The story of Tracy Edwards, 24-year-old cook on charter boats, who in 1989 became the skipper of the first ever all-female crew to enter the Whitbread Round the World sailing race.

Q&A after with Maiden Crew Member Dawn Riley

Director: Alex Holmes
Official Selection: Toronto Intl Film Festival 2018
Official Selection: Sundance Film Festival 2019
(2018 – 97 minutes – Rated PG)

“Timely and intensely relevant story about bold women breaking down barriers…..Maiden unspools a heart-pounding race around the world…”

– Kate Erbland, Indiewire

2:45pm 1/4 – Raise Hell: The Life & Times of Molly Ivins

Columnist Molly Ivins, described as “six feet of Texas trouble who took on the Good Ol’ Boy corruption wherever she found it.” Her razor sharp wit left both sides of the aisle laughing….She knew the Bill of Rights was in peril and said ‘Polarizing people is a good way to win an election and a good way to wreck a country.’ This is her story.

Director: Janice Engel
(2019 – 93 minutes – Not Rated)

“Some crusading journalists write with a scalpel, others with a scythe.
Molly Ivins, who famously called President George W. Bush ‘Shrub,’ used both…..”

– Manohla Dargis, NY Times

4:45pm 1/4 – Once Upon A Time in Hollywood

A fading television actor (Leonardo DiCaprio) and his enigmatic stunt double (Brad Pitt) struggle to hold on to fame and employment near the end of a Hollywood era and a fateful summer in American life: 1969 Los Angeles.
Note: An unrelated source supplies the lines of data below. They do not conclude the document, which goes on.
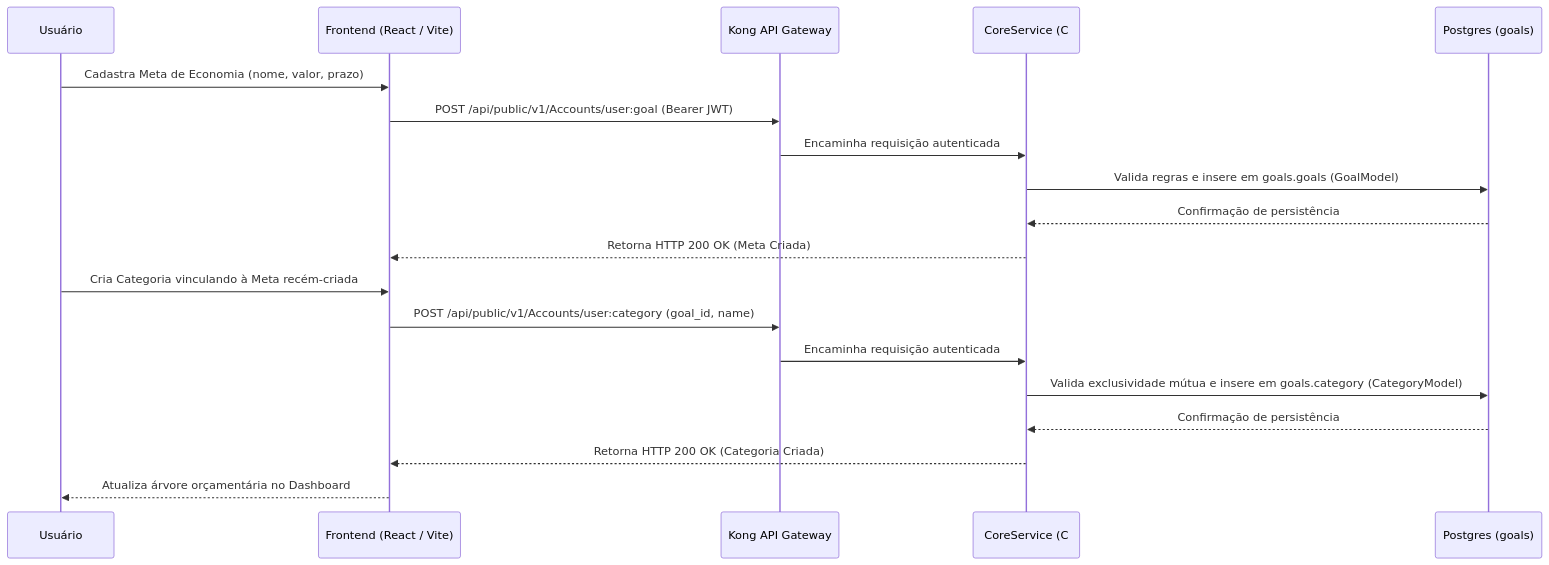
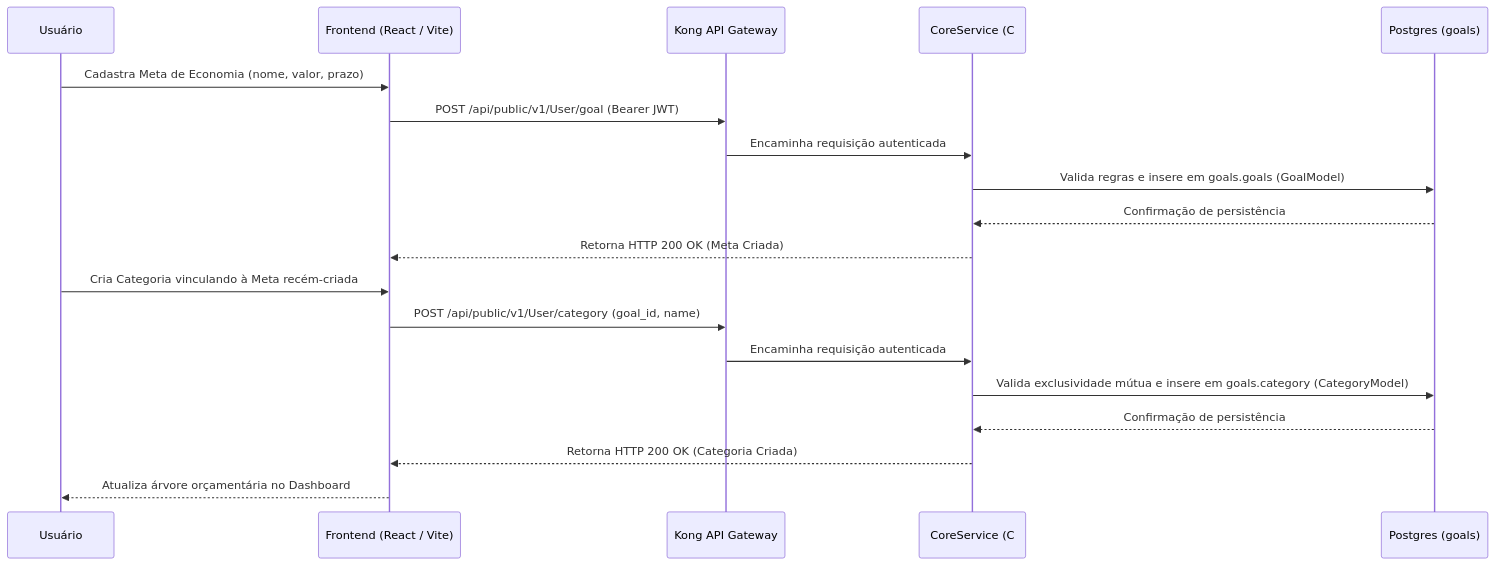
The third of 6 diagrams in docs/config/docs/content/FluxosNegocio/about.md (pedrovtof/Nievo-easy-fin), drawn with Mermaid before and after one commit. The commit also changed other lines of this file and 33 other files, not shown here.

````diff
--- a/docs/config/docs/content/FluxosNegocio/about.md
+++ b/docs/config/docs/content/FluxosNegocio/about.md
@@ -112,23 +112,23 @@
 ```mermaid
 sequenceDiagram
     participant Usuario as Usuário
     participant Frontend as Frontend (React / Vite)
     participant Kong as Kong API Gateway
     participant Core as CoreService (C#)
     participant DB as Postgres (goals)
 
     Usuario->>Frontend: Cadastra Meta de Economia (nome, valor, prazo)
-    Frontend->>Kong: POST /api/public/v1/Accounts/user:goal (Bearer JWT)
+    Frontend->>Kong: POST /api/public/v1/User/goal (Bearer JWT)
     Kong->>Core: Encaminha requisição autenticada
     Core->>DB: Valida regras e insere em goals.goals (GoalModel)
     DB-->>Core: Confirmação de persistência
     Core-->>Frontend: Retorna HTTP 200 OK (Meta Criada)
 
     Usuario->>Frontend: Cria Categoria vinculando à Meta recém-criada
-    Frontend->>Kong: POST /api/public/v1/Accounts/user:category (goal_id, name)
+    Frontend->>Kong: POST /api/public/v1/User/category (goal_id, name)
     Kong->>Core: Encaminha requisição autenticada
     Core->>DB: Valida exclusividade mútua e insere em goals.category (CategoryModel)
     DB-->>Core: Confirmação de persistência
     Core-->>Frontend: Retorna HTTP 200 OK (Categoria Criada)
     Frontend-->>Usuario: Atualiza árvore orçamentária no Dashboard
 ```
````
One of the peaks of this movie year and a surefire multi-Oscar nominee. 2019 Cannes Film Festival

Director: Quentin Tarantino
(2019 – 161 minutes – Rated R)

“…a dream of a movie. I could spend hours watching Margot Robbie’s character watch herself in a film and Brad Pitt cruise the magically smog-free city in a buttery yellow 1966 Cadillac.”
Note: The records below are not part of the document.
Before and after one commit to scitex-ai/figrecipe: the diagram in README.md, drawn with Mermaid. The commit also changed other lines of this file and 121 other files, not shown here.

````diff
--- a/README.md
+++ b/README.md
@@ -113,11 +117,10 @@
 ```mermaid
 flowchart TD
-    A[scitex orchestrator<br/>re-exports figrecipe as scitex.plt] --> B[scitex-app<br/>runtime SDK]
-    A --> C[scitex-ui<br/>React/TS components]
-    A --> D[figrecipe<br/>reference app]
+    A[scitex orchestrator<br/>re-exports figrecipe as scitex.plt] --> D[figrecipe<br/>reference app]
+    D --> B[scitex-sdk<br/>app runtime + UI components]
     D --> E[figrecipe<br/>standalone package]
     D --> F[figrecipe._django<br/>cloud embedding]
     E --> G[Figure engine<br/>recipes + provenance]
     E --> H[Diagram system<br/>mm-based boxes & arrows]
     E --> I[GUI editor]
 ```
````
– Manohla Dargis, NY Times

8:00pm 1/4 – 63 Up

This one of a kind documentary portrait, begun on Britain’s ITV in 1964 and resumed as a cinema release every seven years since 1984, follows the lives of a group of ordinary UK citizens from age 7 to their current mid-sixties, and the complex social and personal cross-currents that have shaped them.

Q&A after with Barry Schulman, former executive director of Arts and Culture at PBS.

Director: Michael Apted
(2019 – 144 minutes – Not Rated)

“Each entry has built steadily in power, the elapsed time and ever-more-extensive flashback footage from prior installments reminding us of everything that Apted’s people have achieved or not achieved, the twists life has thrown at them, and the ways in which they have grown, stagnated or regressed.”

– Matt Zoller Seitz, rogerebert.com   

Sunday 1/5

12:30pm 1/5 – Christ Stopped at Eboli

A ONCE IN A DECADE UPPER WEST SIDE SCREENING!

In Italian with English subtitles.
Starring Gian Maria Volonte, Irene Papas, Lea Massari “Carlo Levi’s memoir, ‘Christ Stopped at Eboli,’ was a literary sensation in post-Fascist Italy. First published in 1945, the book is Levi’s memorable account of life among impoverished Italian villagers in the 1930s. Three decades later, an immersive and engaging film adaptation directed by Francesco Rosi enshrined the book’s underlying neorealist credo — giving voice to the voiceless.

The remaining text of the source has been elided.